Viennese museum displays bits of the moon

Three tests samples of moonstone are now on permanent display from NASA at the Natural History Museum in Vienna.

The 84-gram piece of space rock and two soil tests collected from the moon’s surface during the 1971 Apollo-15 mission were presented in person by NASA boss Charles Bolden.

Natural History Museum director Christian Köberl said: “Stones from the moon are the rarest and thus most valuable of precious stones that can be found.”

He added that apart from their scientific treasure-status and being a source of fascination and inspiration, the value of the moon stones is estimated to be somewhere around 262.000 Euros per gram.

This is calculated on the basis of the cost of the Apollo-15 mission and the number of total moon-stone tests made.

Bolden also took the opportunity during his Vienna visit to announce some of NASA’s other projects. Before the end of the decade, he said NASA plans to catch a small asteroid with a spaceship and make it orbit around the moon, so astronauts can take samples to bring back to earth.

Vienna’s Natural History Museum has the oldest and currently the biggest collection of meteorites in the world.
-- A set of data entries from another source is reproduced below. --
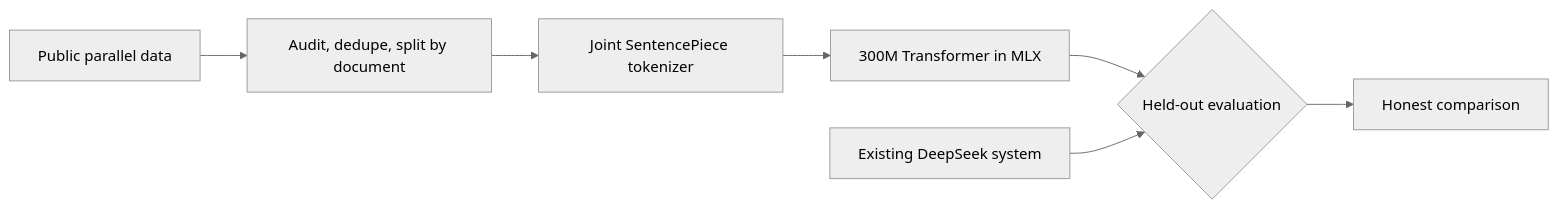
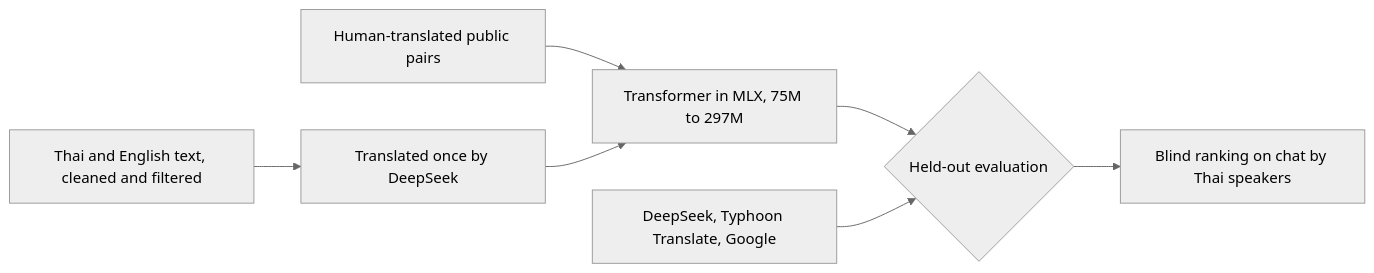
The diagram in README.md (sacreman/thaipoai), drawn with Mermaid (neutral theme) before and after one commit. The commit also changed other lines of this file and 6 other files, not shown here.

````diff
--- a/README.md
+++ b/README.md
@@ -11,9 +25,9 @@
 ```mermaid
 flowchart LR
-    A[Public parallel data] --> B[Audit, dedupe, split by document]
-    B --> C[Joint SentencePiece tokenizer]
-    C --> D[300M Transformer in MLX]
+    A[Human-translated public pairs] --> D[Transformer in MLX, 75M to 297M]
+    B[Thai and English text, cleaned and filtered] --> C[Translated once by DeepSeek]
+    C --> D
     D --> E{Held-out evaluation}
-    F[Existing DeepSeek system] --> E
-    E --> G[Honest comparison]
+    F[DeepSeek, Typhoon Translate, Google] --> E
+    E --> G[Blind ranking on chat by Thai speakers]
 ```
````
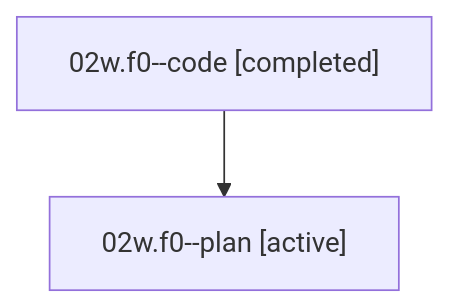
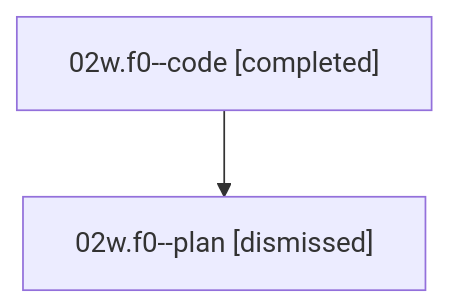
Before and after one commit to sase-org/sase--agents: the diagram in sessions/bbugyi200.athena.02w.f0.md, drawn with Mermaid. The commit also changed other lines of this file and 24 other files, not shown here.

````diff
--- a/sessions/bbugyi200.athena.02w.f0.md
+++ b/sessions/bbugyi200.athena.02w.f0.md
@@ -9,6 +9,6 @@
 ```mermaid
 flowchart TD
   n0["02w.f0--code [completed]"]
-  n1["02w.f0--plan [active]"]
+  n1["02w.f0--plan [dismissed]"]
   n0 --> n1
 ```
````
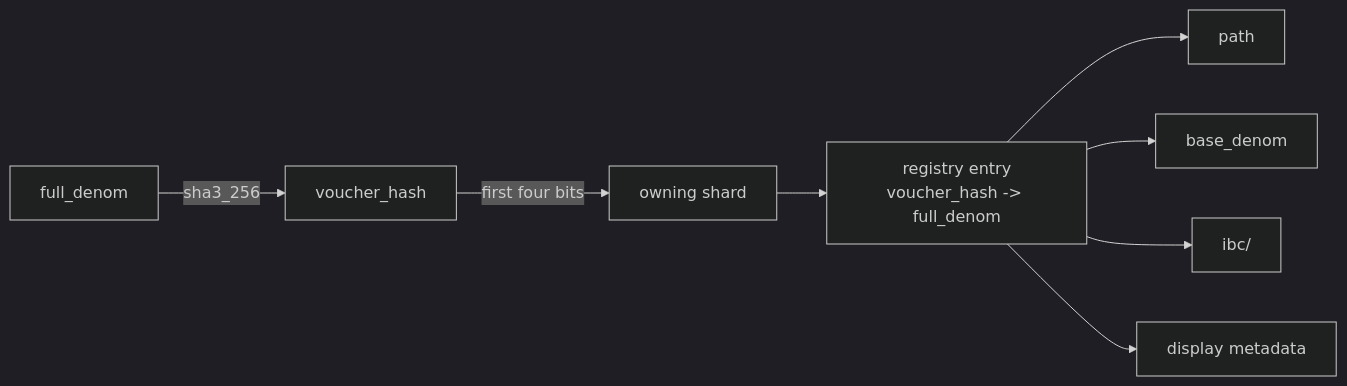
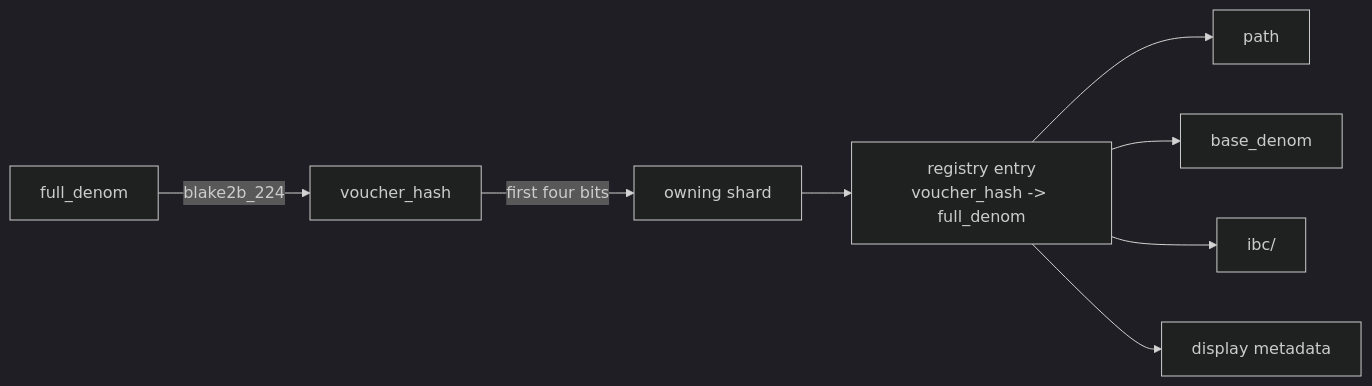
The first of 2 diagrams in docs/cardano-trace-registry.md (cardano-foundation/cardano-ibc-incubator), drawn with Mermaid (dark theme) before and after one commit. The commit also changed other lines of this file and 16 other files, not shown here.

````diff
--- a/docs/cardano-trace-registry.md
+++ b/docs/cardano-trace-registry.md
@@ -36,10 +36,10 @@
 ```mermaid
 flowchart LR
-  A["full_denom"] -->|"sha3_256"| B["voucher_hash"]
+  A["full_denom"] -->|"blake2b_224"| B["voucher_hash"]
   B -->|"first four bits"| C["owning shard"]
   C --> D["registry entry<br/>voucher_hash -> full_denom"]
   D --> E["path"]
   D --> F["base_denom"]
   D --> G["ibc/<hash>"]
   D --> H["display metadata"]
 ```
````
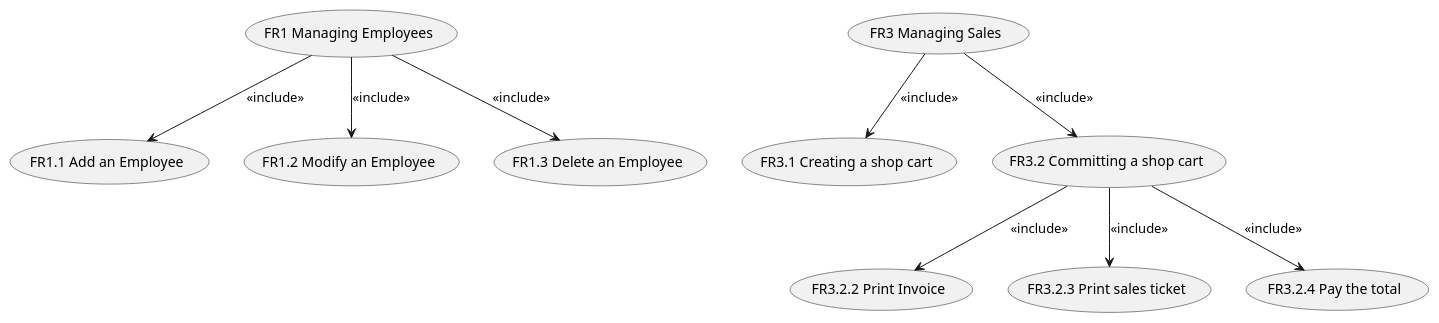
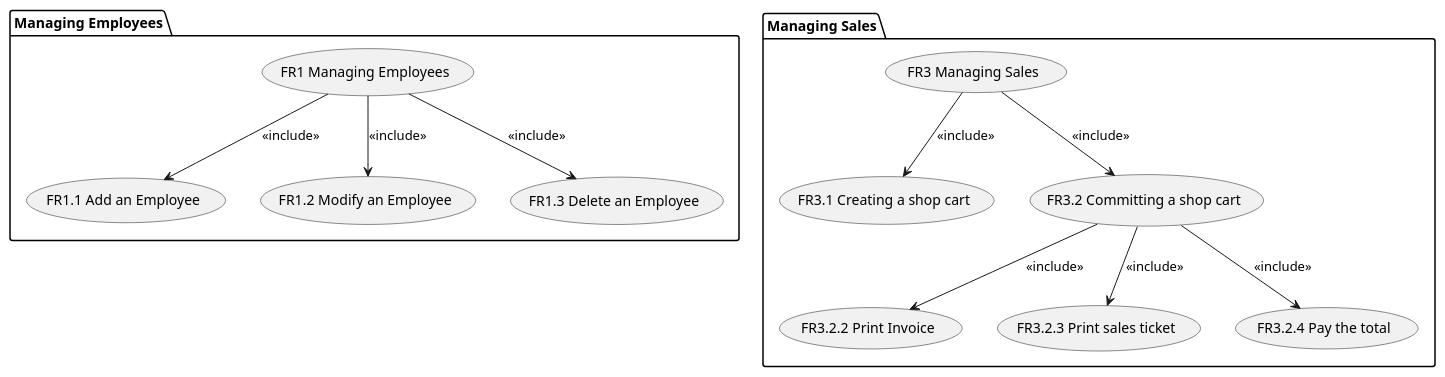
Before and after one commit to thegabriele97/EzShop: the third of 7 diagrams in Deliverables/RequirementsDocument.md, drawn with PlantUML. The commit also changed other lines of this file, not shown here.

Commit message:
docs: UCD updated

````diff
--- a/Deliverables/RequirementsDocument.md
+++ b/Deliverables/RequirementsDocument.md
@@ -273,25 +274,28 @@
 ```plantuml
-usecase "FR1 Managing Employees" as memployee
-usecase "FR1.1 Add an Employee" as addemployee
-usecase "FR1.2 Modify an Employee" as modifyemployee
-usecase "FR1.3 Delete an Employee" as rememployee
+package "Managing Employees" {
+    usecase "FR1 Managing Employees" as memployee
+    usecase "FR1.1 Add an Employee" as addemployee
+    usecase "FR1.2 Modify an Employee" as modifyemployee
+    usecase "FR1.3 Delete an Employee" as rememployee
 
-memployee --> addemployee : <<include>>
-memployee --> modifyemployee : <<include>>
-memployee --> rememployee : <<include>>
+    memployee --> addemployee : <<include>>
+    memployee --> modifyemployee : <<include>>
+    memployee --> rememployee : <<include>>
+}
 
+package "Managing Sales" {
+    usecase "FR3 Managing Sales" as mngsales
+    usecase "FR3.1 Creating a shop cart" as addshopcart
+    usecase "FR3.2 Committing a shop cart" as confirmcart
+    usecase "FR3.2.2 Print Invoice" as printinvoice
+    usecase "FR3.2.3 Print sales ticket" as printicket
+    usecase "FR3.2.4 Pay the total" as paytotal
 
-usecase "FR3 Managing Sales" as mngsales
-usecase "FR3.1 Creating a shop cart" as addshopcart
-usecase "FR3.2 Committing a shop cart" as confirmcart
-usecase "FR3.2.2 Print Invoice" as printinvoice
-usecase "FR3.2.3 Print sales ticket" as printicket
-usecase "FR3.2.4 Pay the total" as paytotal
+    mngsales --> addshopcart : <<include>>
+    mngsales --> confirmcart : <<include>>
 
-mngsales --> addshopcart : <<include>>
-mngsales --> confirmcart : <<include>>
-
-confirmcart --> printinvoice : <<include>>
-confirmcart --> printicket : <<include>>
-confirmcart --> paytotal : <<include>>
+    confirmcart --> printinvoice : <<include>>
+    confirmcart --> printicket : <<include>>
+    confirmcart --> paytotal : <<include>>
+}
 ```
````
There are more than 7,000 catalogued items and 1,100 items are on display in the museum’s “Meteorite Room”, re-designed and re-opened last November.